Which of the lines below hold the word "contents"? Pull each of them out.

▸ Stored data
——————————

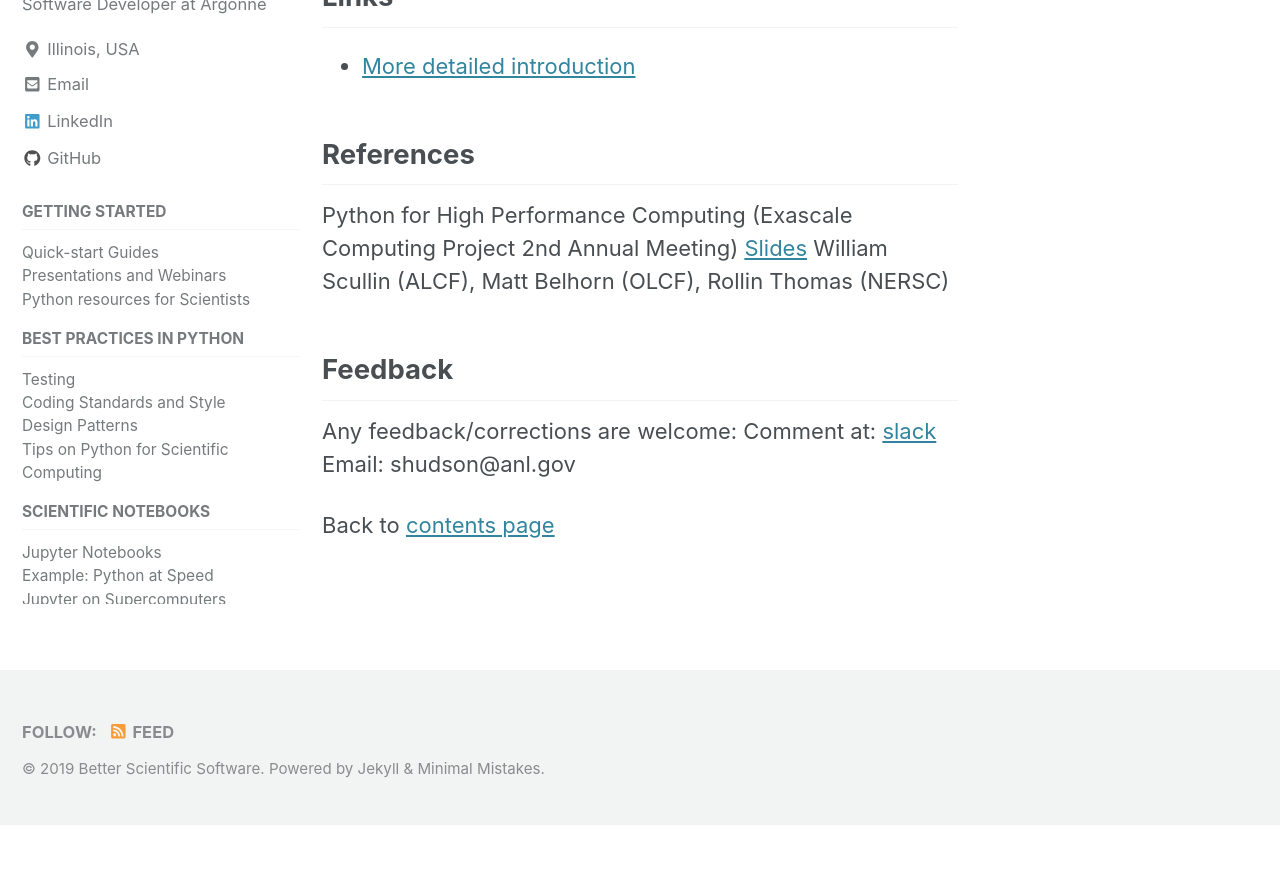
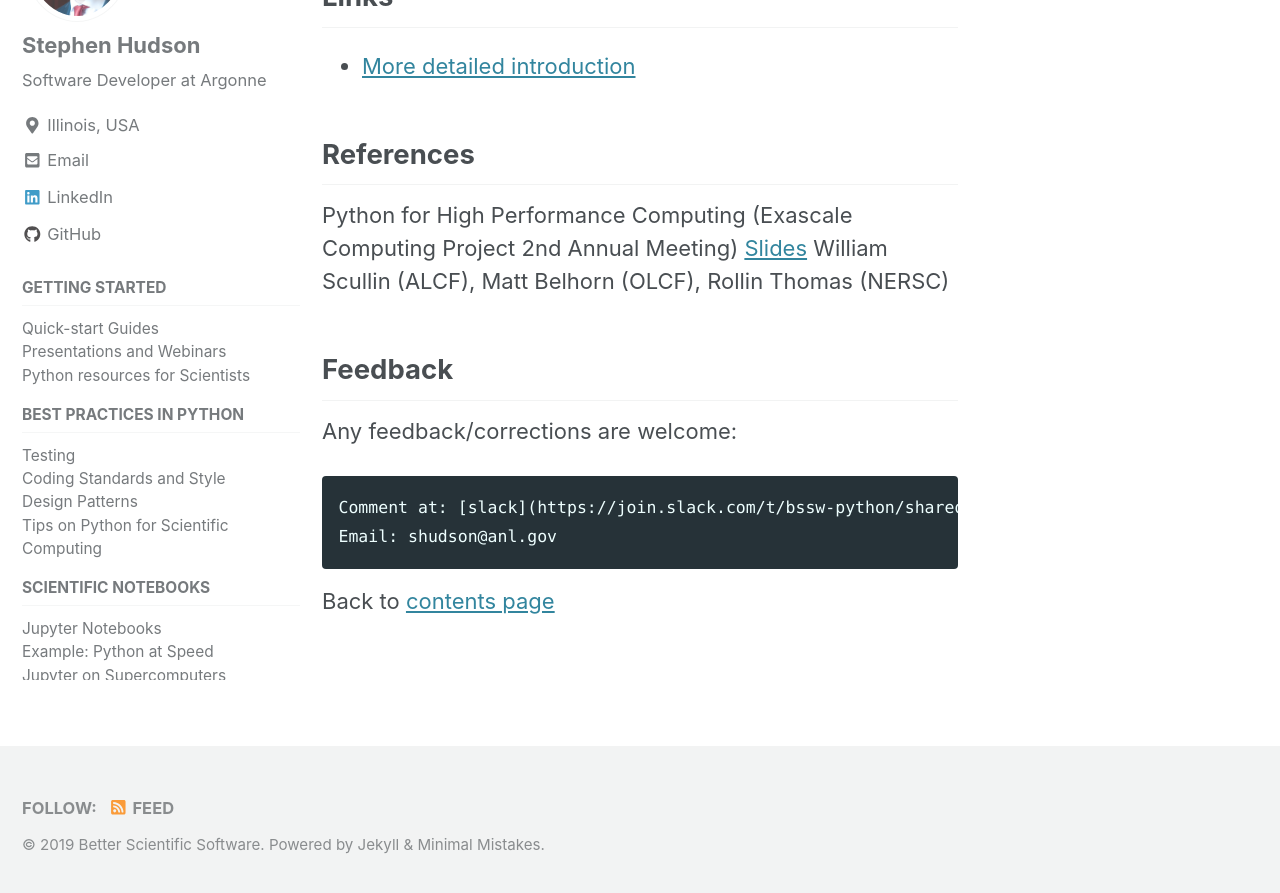
Before and after one commit to betterscientificsoftware/python-for-hpc, a Jekyll site: the page built from tutorials/python.whatis.md, in a window 1280 px wide and 900 px high, scrolled down 9456 px. Shown: the top 893 px of the window. Built offline with Jekyll 4.4.1, drawn with Linux system fonts in a browser that asks for light colours; cached includes are drawn as plain includes; nearby versions of some CDN libraries; before the commit the page ends 10281 px from its top, so only the background shows below that; some of the changed lines change nothing that is shown.

Commit message:
More fixes to  Python whatis

```diff
--- a/tutorials/python.whatis.md
+++ b/tutorials/python.whatis.md
@@ -175,10 +175,11 @@
 ## Feedback
 
 Any feedback/corrections are welcome:
+
     Comment at: [slack](https://join.slack.com/t/bssw-python/shared_invite/enQtNDcxNDA3OTg0OTYwLTAyOGY0YjdhNDUzOTE1NGUwNGM4MDI1ZDQwY2U3OGY2NzQxZWE4ZDZiZjM2OTEzNDRkNDBkZTEyMDVlMDM2NTE)
     Email: shudson@anl.gov
 
-Back to [contents page]({{site.baseurl}}/python-for-hpc/python-for-hpc/)
+Back to [contents page]({{site.baseurl}}/python-for-hpc/)
 
 
 
```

——————————

▸ TASK RESPONSE
-Back to [contents page]({{site.baseurl}}/python-for-hpc/python-for-hpc/)
+Back to [contents page]({{site.baseurl}}/python-for-hpc/)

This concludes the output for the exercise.